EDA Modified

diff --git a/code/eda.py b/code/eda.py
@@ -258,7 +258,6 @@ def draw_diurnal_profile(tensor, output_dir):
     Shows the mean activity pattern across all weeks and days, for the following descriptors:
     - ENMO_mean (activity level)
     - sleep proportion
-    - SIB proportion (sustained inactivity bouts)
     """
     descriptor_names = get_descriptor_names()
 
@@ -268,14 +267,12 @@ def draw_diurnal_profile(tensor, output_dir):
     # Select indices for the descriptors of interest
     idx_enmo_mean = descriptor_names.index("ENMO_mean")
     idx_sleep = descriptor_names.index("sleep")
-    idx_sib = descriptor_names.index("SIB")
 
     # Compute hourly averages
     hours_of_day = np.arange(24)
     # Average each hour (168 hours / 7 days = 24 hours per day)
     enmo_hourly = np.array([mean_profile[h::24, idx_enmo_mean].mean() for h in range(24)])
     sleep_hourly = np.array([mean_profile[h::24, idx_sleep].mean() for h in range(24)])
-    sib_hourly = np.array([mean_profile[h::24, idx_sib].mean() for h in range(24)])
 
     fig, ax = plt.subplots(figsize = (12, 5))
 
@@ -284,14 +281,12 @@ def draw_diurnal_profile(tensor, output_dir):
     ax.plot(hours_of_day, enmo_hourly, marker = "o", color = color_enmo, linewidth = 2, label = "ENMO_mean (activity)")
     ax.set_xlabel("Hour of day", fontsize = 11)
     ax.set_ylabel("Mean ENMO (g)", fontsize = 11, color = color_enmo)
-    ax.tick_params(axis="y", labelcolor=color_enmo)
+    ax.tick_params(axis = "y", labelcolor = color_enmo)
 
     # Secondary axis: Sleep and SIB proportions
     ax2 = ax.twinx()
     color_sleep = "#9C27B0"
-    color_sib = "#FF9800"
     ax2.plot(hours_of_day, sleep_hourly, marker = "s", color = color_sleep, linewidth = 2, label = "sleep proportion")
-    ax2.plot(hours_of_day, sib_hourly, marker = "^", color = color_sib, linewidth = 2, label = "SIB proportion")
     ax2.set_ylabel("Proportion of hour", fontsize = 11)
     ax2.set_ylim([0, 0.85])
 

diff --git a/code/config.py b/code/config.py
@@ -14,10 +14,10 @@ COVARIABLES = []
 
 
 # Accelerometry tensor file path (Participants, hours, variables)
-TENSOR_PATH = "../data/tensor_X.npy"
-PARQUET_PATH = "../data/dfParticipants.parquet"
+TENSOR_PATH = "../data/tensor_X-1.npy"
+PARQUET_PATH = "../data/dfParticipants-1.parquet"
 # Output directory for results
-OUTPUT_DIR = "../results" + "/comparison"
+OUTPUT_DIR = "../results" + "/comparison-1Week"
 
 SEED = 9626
--
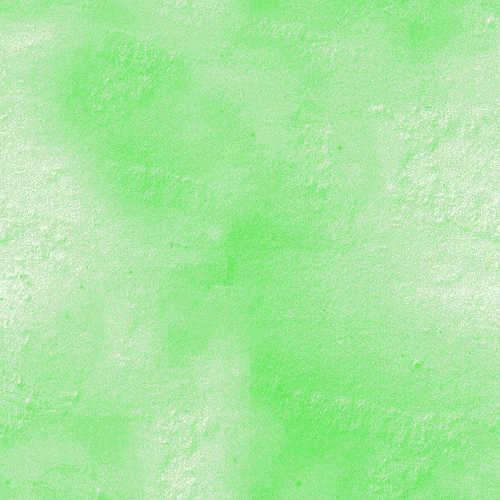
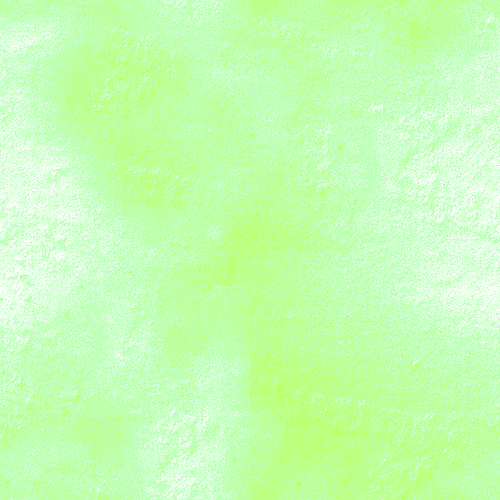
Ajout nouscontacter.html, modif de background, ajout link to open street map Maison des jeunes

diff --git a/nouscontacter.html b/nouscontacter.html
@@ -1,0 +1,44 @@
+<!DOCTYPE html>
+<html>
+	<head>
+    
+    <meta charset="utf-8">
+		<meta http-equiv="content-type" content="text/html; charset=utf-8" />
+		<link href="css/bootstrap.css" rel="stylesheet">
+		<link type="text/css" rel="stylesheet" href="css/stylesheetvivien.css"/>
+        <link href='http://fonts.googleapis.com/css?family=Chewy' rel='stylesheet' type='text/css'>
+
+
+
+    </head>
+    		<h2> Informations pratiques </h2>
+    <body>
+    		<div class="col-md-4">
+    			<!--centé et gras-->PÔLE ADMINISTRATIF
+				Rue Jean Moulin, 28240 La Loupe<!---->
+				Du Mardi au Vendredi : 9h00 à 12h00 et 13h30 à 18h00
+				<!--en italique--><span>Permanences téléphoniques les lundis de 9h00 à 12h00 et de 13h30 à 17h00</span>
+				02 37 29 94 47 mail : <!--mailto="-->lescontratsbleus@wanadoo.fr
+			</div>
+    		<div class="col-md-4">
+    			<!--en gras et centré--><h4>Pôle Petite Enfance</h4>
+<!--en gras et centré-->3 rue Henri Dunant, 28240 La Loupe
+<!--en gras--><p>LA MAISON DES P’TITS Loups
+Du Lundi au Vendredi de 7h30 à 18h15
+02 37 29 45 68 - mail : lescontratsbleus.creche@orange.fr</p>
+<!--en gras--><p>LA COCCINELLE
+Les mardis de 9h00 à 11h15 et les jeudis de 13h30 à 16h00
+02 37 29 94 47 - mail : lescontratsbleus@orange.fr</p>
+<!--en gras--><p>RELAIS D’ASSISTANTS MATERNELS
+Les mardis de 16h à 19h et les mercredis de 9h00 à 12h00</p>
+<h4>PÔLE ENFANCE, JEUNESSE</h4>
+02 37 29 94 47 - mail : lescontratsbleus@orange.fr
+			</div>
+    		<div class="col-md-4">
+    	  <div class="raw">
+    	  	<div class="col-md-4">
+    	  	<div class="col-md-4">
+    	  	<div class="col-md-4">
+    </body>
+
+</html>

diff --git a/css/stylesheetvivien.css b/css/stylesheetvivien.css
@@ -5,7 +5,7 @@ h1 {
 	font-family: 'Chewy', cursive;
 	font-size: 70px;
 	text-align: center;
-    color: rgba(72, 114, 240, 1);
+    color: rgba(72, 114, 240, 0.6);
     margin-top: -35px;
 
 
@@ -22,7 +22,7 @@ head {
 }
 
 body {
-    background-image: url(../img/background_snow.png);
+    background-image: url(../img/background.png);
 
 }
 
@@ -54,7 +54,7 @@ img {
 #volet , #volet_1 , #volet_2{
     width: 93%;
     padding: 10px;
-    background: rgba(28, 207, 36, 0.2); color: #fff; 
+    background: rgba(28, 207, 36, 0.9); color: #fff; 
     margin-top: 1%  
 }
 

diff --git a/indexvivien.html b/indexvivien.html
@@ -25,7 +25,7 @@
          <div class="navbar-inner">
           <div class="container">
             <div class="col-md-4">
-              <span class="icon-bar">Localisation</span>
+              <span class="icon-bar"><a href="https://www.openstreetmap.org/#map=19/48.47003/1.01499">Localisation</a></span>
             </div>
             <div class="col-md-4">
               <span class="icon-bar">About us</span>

What you need to do:
Filter the entries by the string "html" and copy each matching line.

Output:
Ajout nouscontacter.html, modif de background, ajout link to open street map Maison des jeunes
diff --git a/nouscontacter.html b/nouscontacter.html
+<!DOCTYPE html>
+<html>
+		<meta http-equiv="content-type" content="text/html; charset=utf-8" />
+</html>
diff --git a/indexvivien.html b/indexvivien.html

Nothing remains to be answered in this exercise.